Greek authorities began the gradual evacuation of the country’s largest informal refugee camp yesterday, persuading more than 1,500 people to leave the Idomeni site for other organized facilities in northern Greece.
An estimated 700 police were participating in the operation, but there were no reports of violence or protests.
Greece’s left-led government has pledged that no force will be used, and says the operation is expected to last between a week and 10 days. Journalists were blocked from entering the camp.
By late afternoon, 32 buses carrying a total of 1,529 people had left Idomeni on the country’s border with Macedonia, police said, while earth-moving machinery was used to clear abandoned tents.
Vicky Markolefa, a representative of the Doctors Without Borders charity, said the operation was proceeding “very smoothly” and without incident. “We hope it will continue like that,” she said.
The camp, which sprang up at an informal pedestrian border crossing for refugees and migrants heading north to wealthier European nations, was home to an estimated 8,400 people — including hundreds of children — mostly from Syria, Afghanistan and Iraq.
At its peak, when Macedonia shut its border in March, the camp housed more than 14,000, but numbers have declined as people began accepting authorities’ offers of alternative places to stay.
In Geneva, UNHCR spokesman Adrian Edwards said the evacuation appeared to be taking place “calmly,” and the U.N. refugee agency was sending more staffers to Idomeni.
“As long as the movement of people from Idomeni is […] voluntary in nature [and] that we’re not seeing use of force, then we don’t have particular concerns about that,” he said.
“It often does help to move people into more organized sites, when they’re willing to move to those places,” he added.
In Idomeni, most have been living in small camping tents pitched in fields and along railroad tracks, while aid agencies have set up large marquee-style tents to help house people. Greek authorities have sent in cleaning crews regularly and have provided portable toilets, but conditions have been precarious at best, with heavy rain creating muddy ponds.
Recently the camp had begun taking on an image of semi-permanence, with refugees setting up small makeshift shops selling everything from cooking utensils to falafel and bread.
More than 54,000 refugees and migrants have been trapped in financially struggling Greece since countries further north shut their land borders to a massive flow of people escaping war and poverty at home. Nearly a million people have passed through Greece, the vast majority arriving on islands from the nearby Turkish coast.
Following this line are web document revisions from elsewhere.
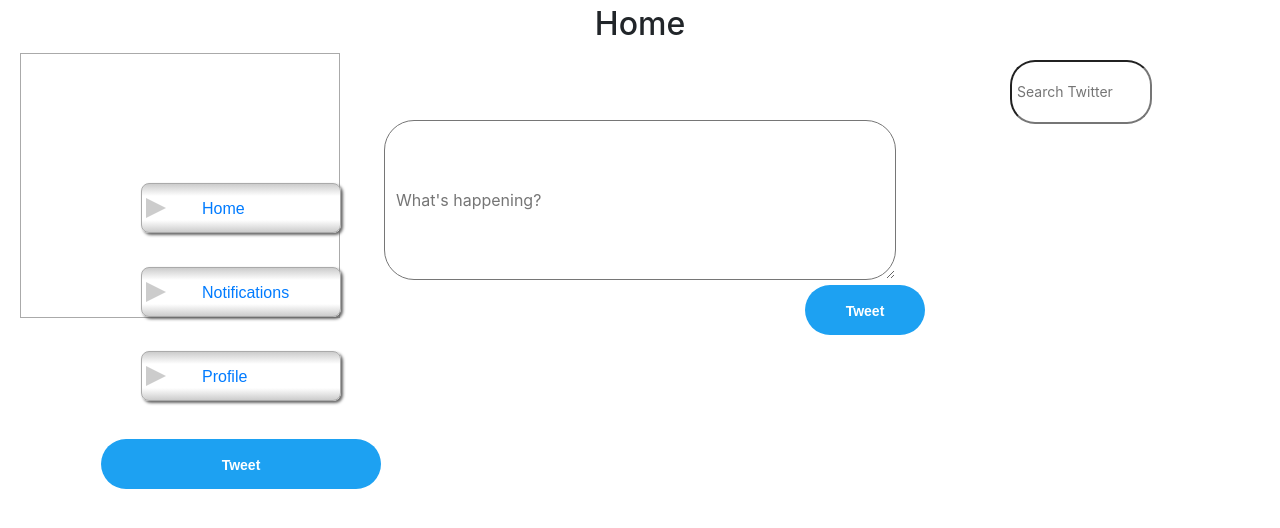
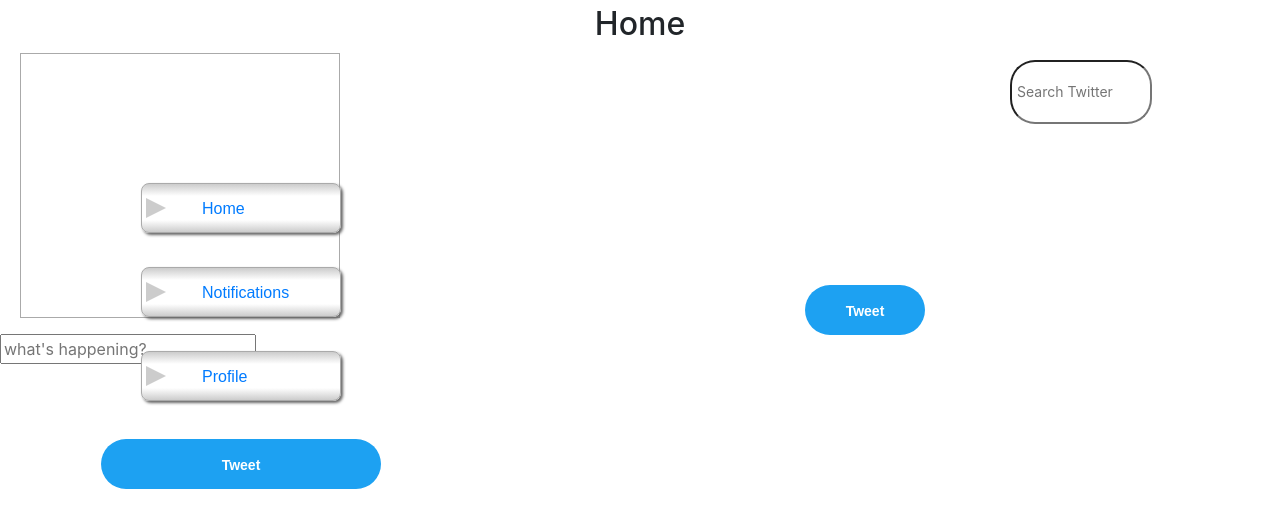
Before and after one commit to HaniyeMollaei/TwitterFrontend, a React (Create React App) app: page /home in a window 1280 px wide. Shown: the top 528 px of the page. Built offline with nearby package versions, Linux system fonts and the light colour scheme.

Commit message:
Update Home.js

```diff
--- a/src/components/Home.js
+++ b/src/components/Home.js
@@ -2,47 +2,85 @@
 import '../css/home.css';
 import {Link} from "react-router-dom";
 
+class TweetsList extends React.Component {
+    render() {
+        return (
+            <ul id="tweets_list">
+                {Object.keys(this.props.eachTweet).map((index) => {
+                    return (
+                        <li name={index}>{this.props.eachTweet[index]}</li>
+                    );
+                })}
+            </ul>
+        );
+    }
+}
+
+class TweetBox extends React.Component {
+    sendTweet(e) {
+        e.preventDefault();
+        let newTweet = this.refs.item.value;
+        if (newTweet !== '') {
+            this.props.addTweet(newTweet);
+            this.refs.item.value = '';
+        }
+    }
+
+    render() {
+        return (
+            <form onSubmit={e => this.sendTweet(e)}>
+                <input placeholder="what's happening?" type="text" id="tweet" ref="item"/><br/>
+                <button type="submit"  id="send_tweet_button">Tweet</button>
+            </form>
+        );
+    }
+}
+
 class Home extends React.Component {
+    constructor(props) {
+        super(props);
+        this.state = {
+            TweetsList: []
+        };
+        this.addTweetToList = this.addTweetToList.bind(this);
+        //this.removeListItem = this.removeListItem.bind(this);
+    }
+
+    addTweetToList(newTweet) {
+        let currentList = this.state.TweetsList;
+        currentList.push(newTweet);
+        this.setState({TweetsList: currentList});
+    }
+
+    // removeListItem(itemToRemove) {
+    //     let currentList = this.state.TweetsList;
+    //     currentList.splice(itemToRemove, 1);
+    //     this.setState({TweetsList: currentList});
+    // }
 
     state = {
         username: '',
-        tweet:'',
-        disable_tweet :false
+        tweet: '',
+        disable_tweet: false
 
     };
-
-    sendTweet = (e, data)  =>{
-
-        const field = document.getElementById("tweet_list");
-        const template = document.createElement("div");
-        template.setAttribute("class", "item");
-        field.parentNode.appendChild(template);
-
-        const elem = document.createElement("div");
-        elem.setAttribute("class", "item");
-        elem.innerHTML = data.tweet.toString();
-
-        template.appendChild(elem);
-
-    }
     handle_change = e => {
         const name = e.target.name;
         const value = e.target.value;
         this.setState(prestate => {
-            const newState = { ...prestate };
+            const newState = {...prestate};
             newState[name] = value;
-            document.getElementById("text_size").innerHTML=newState.tweet.length.toString();
-            if (newState.tweet.length<1 || newState.tweet.length>10){
-                document.getElementById("tweet_size_warn").innerHTML="<p class='warn' id='size_warn'>tweet must have 1 to 250 letters</p>";
+            document.getElementById("text_size").innerHTML = newState.tweet.length.toString();
+            if (newState.tweet.length < 1 || newState.tweet.length > 10) {
+                document.getElementById("tweet_size_warn").innerHTML = "<p class='warn' id='size_warn'>tweet must have 1 to 250 letters</p>";
                 this.state.disable_tweet = true;
-            }else {
+            } else {
                 this.state.disable_tweet = false;
             }
-            console.log("tweet : "+ value);
+            console.log("tweet : " + value);
             return newState;
         });
     };
-
 
     render() {
         return (
@@ -50,32 +88,34 @@
                 <h2 id="home">Home</h2>
                 <div id="sidebar_home">
                     <ul>
-                    <Link to="/home"><li className="sidebar">Home</li></Link>
-                    <Link to="/notifications"><li className="sidebar">Notifications</li></Link>
-                    <Link to="/notifications"><li className="sidebar">Profile</li></Link>
+                        <Link to="/home">
+                            <li className="sidebar">Home</li>
+                        </Link>
+                        <Link to="/notifications">
+                            <li className="sidebar">Notifications</li>
+                        </Link>
+                        <Link to="/profile">
+                            <li className="sidebar">Profile</li>
+                        </Link>
                     </ul>
                     <button id="tweet_button">Tweet</button>
                 </div>
 
                 <div id="page_center">
-                <div class="tweet">
-                    <textarea id="tweet_txt" name="tweet" rows="8" cols="70" placeholder="  What's happening?" onChange={this.handle_change}></textarea>
-                    <p id="text_size"></p>
-                    <div id="tweet_size_warn"></div>
-                    <button id="send_tweet_button" disabled={this.state.disable_tweet} onClick={e => this.sendTweet(e, this.state)}>Tweet</button>
-                </div>
-                <div class="tweet_list">
-
+                    <div>
+                        <TweetsList eachTweet={this.state.TweetsList}/>
+                        <TweetBox addTweet={this.addTweetToList}/>
                     </div>
                 </div>
-
                 <div id="sidebar_search">
                     <div class="search">
-                    <input id="search_txt" type="text" size="10" placeholder="Search Twitter" onClick={e => this.sendTweet(e, this.state)} name="search"></input>
+                        <input id="search_txt" type="text" size="10" placeholder="Search Twitter"
+                               onClick={e => this.sendTweet(e, this.state)} name="search"></input>
                     </div>
                 </div>
             </div>
         );
     }
 }
+
 export default Home;
```
Lines whose indentation alone changed are shown as unchanged.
In March, the European Union reached an agreement with Turkey meant to stem the flow and reduce the number of people undertaking the perilous sea crossing to Greece, where many have died when their overcrowded, unseaworthy boats sank. Under the deal, anyone arriving clandestinely on Greek islands from the Turkish coast after March 18 faces deportation to Turkey unless they successfully apply for asylum in Greece.
But few want to request asylum in the country, which has been struggling with a deep, six-year financial crisis that has left unemployment hovering at around 24 percent.
Greek authorities are also eager to reopen a railway line — the country’s main freight train line to the Balkans — that runs through the camp and has been blocked by protesting camp residents since March 20.
Anastassios Saxpelidis, a spokesman for Greek transport companies, said that the 66-day closure has cost transporters about 6 million euros (USD6.7 million).
Giorgos Kyritsis, a government spokesman on immigration, said the line should open “in coming days.”
The government has been trying for months to persuade people to leave Idomeni and go to organized camps. This week it said its campaign of voluntary evacuations was already working, with police reporting that eight buses carrying about 400 people left Idomeni Sunday. Others took taxis heading to Thessaloniki or the nearby town of Polycastro.
On the eve of the evacuation operation, few at the camp appeared to welcome the news.
“It’s not good […] because we’ve already been here for three months and we’ll have to spend at least another six in the camps before relocation,” Hind Al Mkawi, a 38-year-old refugee from Damascus, told The Associated Press on Monday.
Abdo Rajab, a 22-year-old refugee from Raqqa in Syria, has spent the past three months in Idomeni, and is considering paying smugglers to be sneaked into Germany.
“We hear that tomorrow we will all go to camps,” he said. “I don’t mind, but my aim is not reach the camps but to go Germany.” Costas Kantouris, Idomeni, AP